Are community colleges inappropriately allowing or encouraging millions of students to take out student loans for remedial courses?
No, it\’s not millions of students. The number is effectively unknown.
—“Effectively unknown” is disingenuous, as the exact numbers of most things are effectively unknown. On the other hand, “not millions of students” is flat out wrong.
Let’s do the math here to show that “millions of students” is fair to say.
Fact: there are over 20,000,000 college students.
I don’t have an exact number, of course, but let’s say 9,000,000. It is almost certainly more, since my links are a little dated.
Hmm, more than half of 9,000,000…how does this not translate into the millions?
While some of remedial work is at the ninth grade level, most is below that level, as I’ve shown, many times, in earlier posts. Even if you call it 9th grade, that still means these students are four years away from college level work…realistically, it isn’t going to happen even if the loan money lasts that long (it doesn’t), although the debts the students incur are real, and the fat salaries that administrators get for screwing these people are very real.
I’ve said it many times before, but I may as well toss in one more fact:
Fact: Over 90% of remedial students will fail to get any sort of degree within 3 years of entering community college. That statistic includes 2 year degrees.
Let’s summarize: community colleges break the law by offering coursework suitable for a small child in a typical public school (and, let’s face it, the public schools have no reputation for offering challenging coursework). Breaking the law isn’t per se bad in our currently insane American system of laws, but putting people into a system of perpetual debt, and wasting years of their lives, for basically nothing IS bad.
Community college administrators say they’re helping people pursue higher education, but they’re lying, and they know they’re lying…that’s bad too.
Above, I’ve only talked about the math courses that are taught at the sub-9th grade level. It is unarguable that these math courses are sub-9th grade, since the content of these math courses is identical to mathematical material taught in the public schools.
What’s going on in community college is much worse than that. Community colleges offer a host of marginal courses, containing minimal work that any child can do. Heck, to call the work “minimal” is an exaggeration.
Registrar, at a policy change meeting: “Due to a glitch, a number of students in various courses were enrolled in courses accidentally. They didn’t know they were in the course, so never showed up for class or did assignments, and didn’t know what was going on until they received their report card. We need to change the policy to allow students to drop late, for this reason.”
Me: “Of these students that did absolutely nothing, about how many failed?”
Registrar: “2/3rds failed. The rest got A’s, but complained because it cut into their loan disbursements.”
Me: “To be clear, 1/3 of the students that literally did absolutely nothing still got an A for their coursework?”

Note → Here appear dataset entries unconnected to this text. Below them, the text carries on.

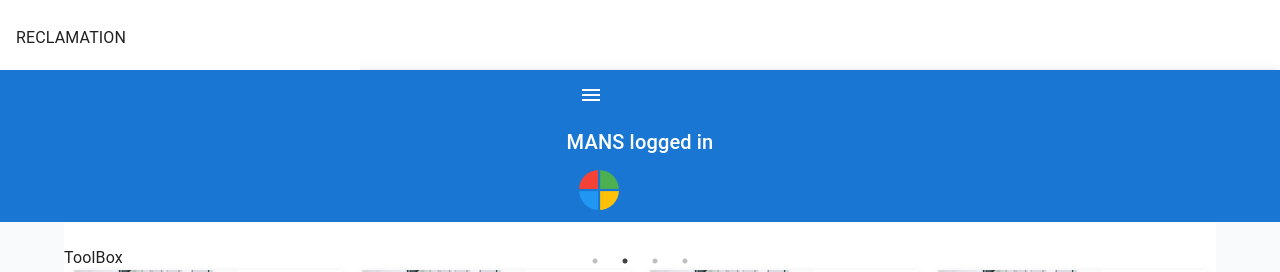
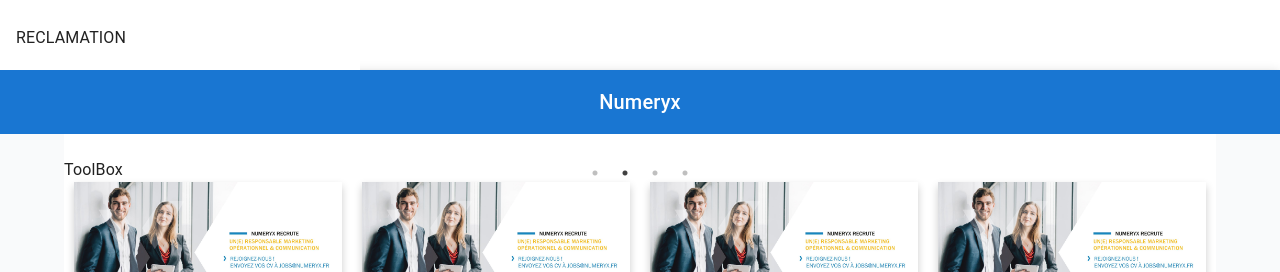
Before and after one commit to ahmedberriche/react-365-auth, a React (Create React App) app: page /dashboard in a window 1280 px wide. Shown: the part 186-458 px from the top of the page. Built offline with nearby package versions, Linux system fonts and the light colour scheme.

Commit message:
remove unecessary items from header

```diff
--- a/src/components/Header.jsx
+++ b/src/components/Header.jsx
@@ -25,7 +25,7 @@
         <Toolbar>
           <div className="header-container">
             <div className="header-menu">
-              <IconButton
+              {/* <IconButton
                 size="large"
                 aria-label="header-menu"
                 aria-controls="menu-appbar"
@@ -35,12 +35,12 @@
                 className={isOpen ? "d-none" : "d-block"}
               >
                 <MenuIcon />
-              </IconButton>
+              </IconButton> */}
               <Typography variant="h6" component="div">
-                MANS logged in
+                Numeryx
               </Typography>
             </div>
-            <IconButton
+            {/* <IconButton
               size="large"
               aria-label="account of current user"
               aria-controls="menu-appbar"
@@ -69,7 +69,7 @@
               onClose={handleClose}
             >
               <MenuItem onClick={handleClose}>Logout</MenuItem>
-            </Menu>
+            </Menu> */}
           </div>
         </Toolbar>
       </AppBar>
--- a/src/styles/Player.css
+++ b/src/styles/Player.css
@@ -9,7 +9,7 @@
 }
 
 .player-content video {
-  padding: 10px;
+  padding: 0 10px 10px 10px;
 }
 
 @media screen and (max-width: 1024px) {
```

–I repeat this story, as it’s eyewitness testimony of clear evidence that around 1/3 of the coursework on that campus was utterly and completely bogus. Yes, I know, I could just as easily cite a book saying as much.

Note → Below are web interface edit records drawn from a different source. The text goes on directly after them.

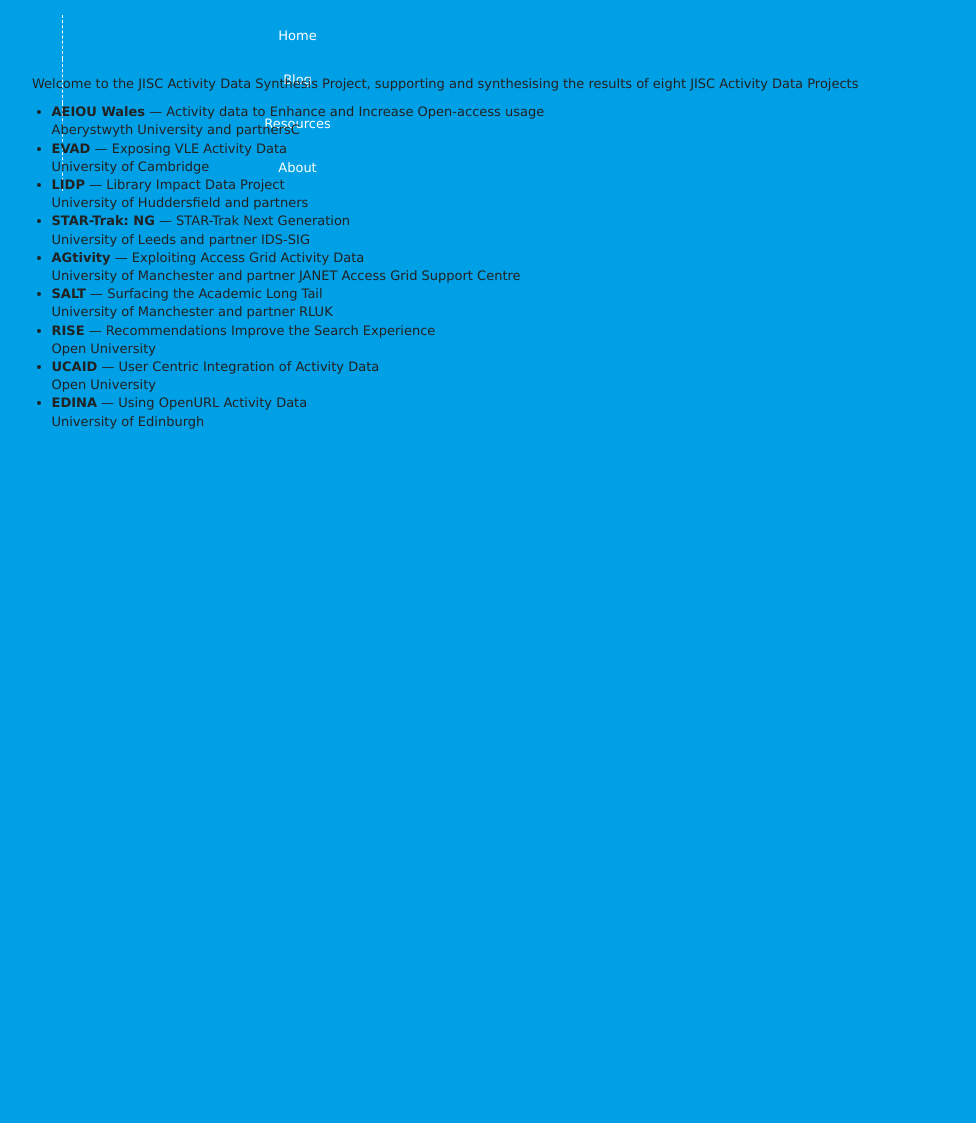
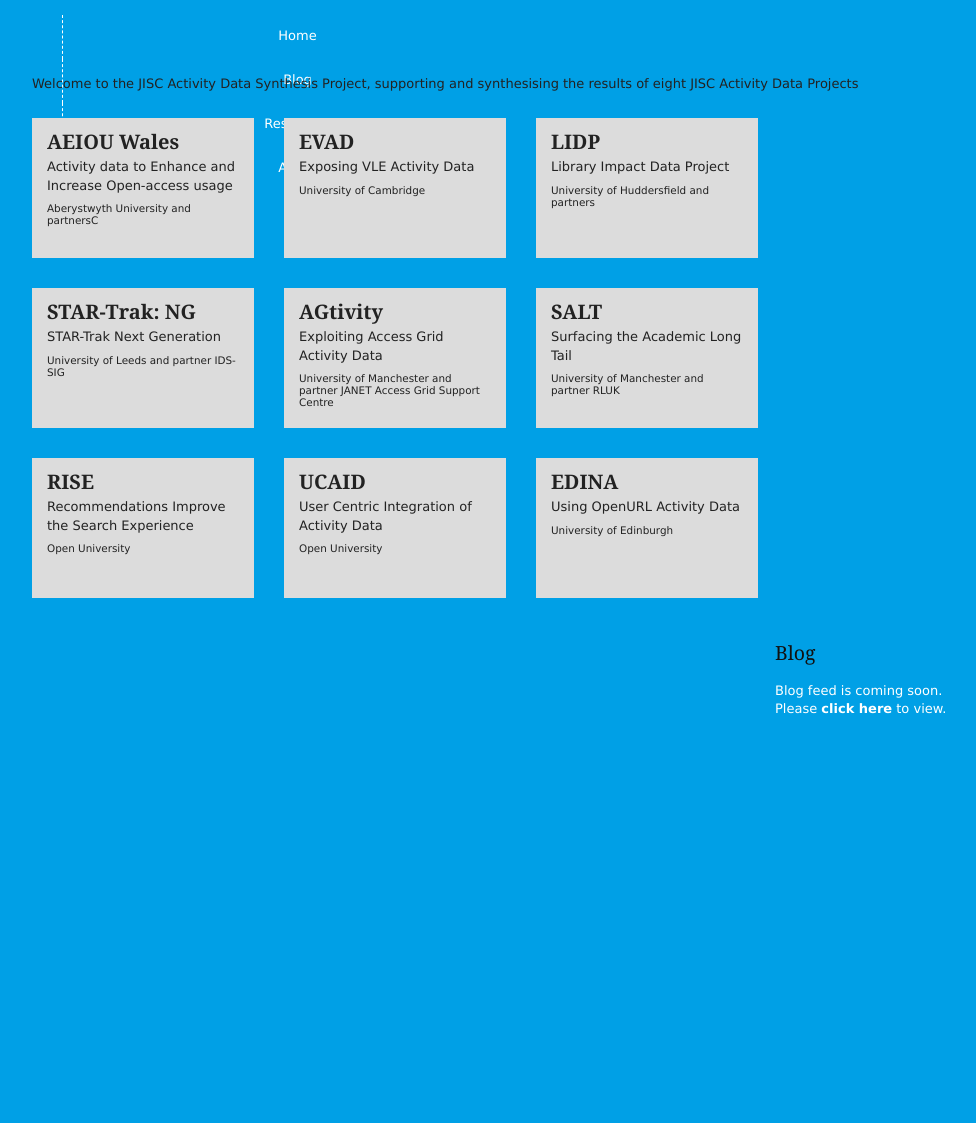
Before and after one commit to activitydata/activitydata.github.com, a Jekyll site: the page built from index.html, in a window 1280 px wide. Shown: the whole page, without its empty margins (133-1109 px from the left). Built offline with Jekyll 4.4.1, drawn with Linux system fonts in a browser that asks for light colours; Markdown is read by kramdown in place of the engine named in the settings; before the commit the page ends 900 px from its top, so only the background shows below that.

Commit message:
Remove dashes, removed extra breaks, and added emphasis tags to work with new stylesheet.

```diff
--- a/index.html
+++ b/index.html
@@ -3,33 +3,36 @@
 title: Home
 ---
 <p>Welcome to the JISC Activity Data Synthesis Project, supporting and
-synthesising the results of eight JISC Activity Data Projects
-</p>
-
-<ul>
-<li><strong>AEIOU Wales</strong> &mdash; Activity data to Enhance and
-Increase Open-access usage<br/>Aberystwyth University and partnersC
-
-<li><strong>EVAD</strong> &mdash; Exposing VLE Activity
-Data<br/>University of Cambridge<br/></li>
-
-<li><strong>LIDP</strong> &mdash; Library Impact Data
-Project<br/>University of Huddersfield and partners<br/></li>
-
-<li><strong>STAR-Trak: NG</strong> &mdash; STAR-Trak  Next
-Generation<br/>University of Leeds and partner IDS-SIG<br/></li>
-
-<li><strong>AGtivity</strong> &mdash; Exploiting Access Grid Activity
-Data<br/>University of Manchester and partner JANET Access Grid
-Support Centre<br/>
-
-<li><strong>SALT</strong> &mdash; Surfacing the Academic Long
-Tail<br/>University of Manchester and partner RLUK<br/></li>
-
-<li><strong>RISE</strong> &mdash; Recommendations Improve the Search
-Experience<br/>Open University<br/></li>
-
-<li><strong>UCAID</strong> &mdash; User Centric Integration of Activity
-Data<br/>Open University<br/></li>
-<li><strong>EDINA</strong> &mdash; Using OpenURL Activity Data<br/>University of Edinburgh</li>
+  synthesising the results of eight JISC Activity Data Projects </p>
+<ul id="projects">
+  <li><strong>AEIOU Wales</strong> Activity data to Enhance and
+    Increase Open-access usage<br/>
+    <em>Aberystwyth University and partnersC</em> </li>
+  <li><strong>EVAD</strong> Exposing VLE Activity
+    Data<br/>
+    <em>University of Cambridge</em> </li>
+  <li><strong>LIDP</strong> Library Impact Data
+    Project<br/>
+    <em>University of Huddersfield and partners</em> </li>
+  <li><strong>STAR-Trak: NG</strong> STAR-Trak  Next
+    Generation<br/>
+    <em>University of Leeds and partner IDS-SIG</em> </li>
+  <li><strong>AGtivity</strong> Exploiting Access Grid Activity
+    Data<br/>
+    <em>University of Manchester and partner JANET Access Grid
+    Support Centre</em> </li>
+  <li><strong>SALT</strong> Surfacing the Academic Long
+    Tail<br/>
+    <em>University of Manchester and partner RLUK</em> </li>
+  <li><strong>RISE</strong> Recommendations Improve the Search
+    Experience<br/>
+    <em>Open University</em> </li>
+  <li><strong>UCAID</strong> User Centric Integration of Activity
+    Data<br/>
+    <em>Open University</em> </li>
+  <li><strong>EDINA</strong> Using OpenURL Activity Data<br/>
+    <em>University of Edinburgh</em></li>
 </ul>
+<div id="blog">
+  <h3>Blog</h3>
+  Blog feed is coming soon. Please <a href="http://blog.activitydata.org/">click here</a> to view.</div>
```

Because administrators punish teachers that put content in their courses, many college courses have no actual requirements, no reading, no writing, no anything. Do I really need to enroll a 6 year old in such a course, and have that child pass, to demonstrate that the course isn’t at the 9th grade level? There’s a reason why studies have found what goes on in community college is unhinged from the coursework they say they’re doing.
Study after study, book after book, report after report…even a casual look reveals massive festering fraud and corruption at community colleges, we don’t need a TV show to know community colleges are, all too often, a complete joke. A joke is one thing, but community college is also a lawbreaking fraud that’s sucking massive amounts of taxpayer dollars.
How long until people realize the scam here? People complain when crack houses stay operational for months, but there are community colleges, scoffing the law every bit as much as a crack house, that have stayed in operation for ten years or more. What will it take to get these places boarded up?